Work to complete
For the data that follows, give the number of lines in which "components" appears. Add nothing to it.

*** Opening Data listing ***

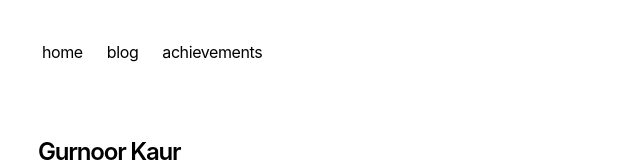
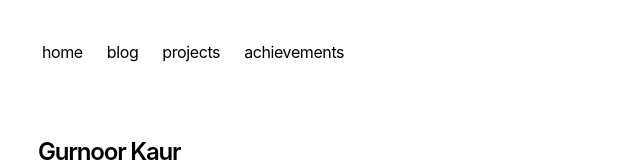
Before and after one commit to kgurnoor/my-first-website, a Next.js app: page / in a window 1280 px wide. Shown: the top 162 px of the page, without its empty margins (314-954 px from the left). Built offline with nearby package versions, Linux system fonts and the light colour scheme.

Commit message:
Created two new tabs on my page, projects and achievements

```diff
--- a/app/components/nav.tsx
+++ b/app/components/nav.tsx
@@ -7,7 +7,10 @@ const navItems = {
   '/blog': {
     name: 'blog',
   },
-  'achievements': {
+  '/projects': {
+    name: 'projects',
+  },
+  '/achievements': {
     name: 'achievements',
   },
 }
```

*** Closing Data listing ***

Solved exercise
2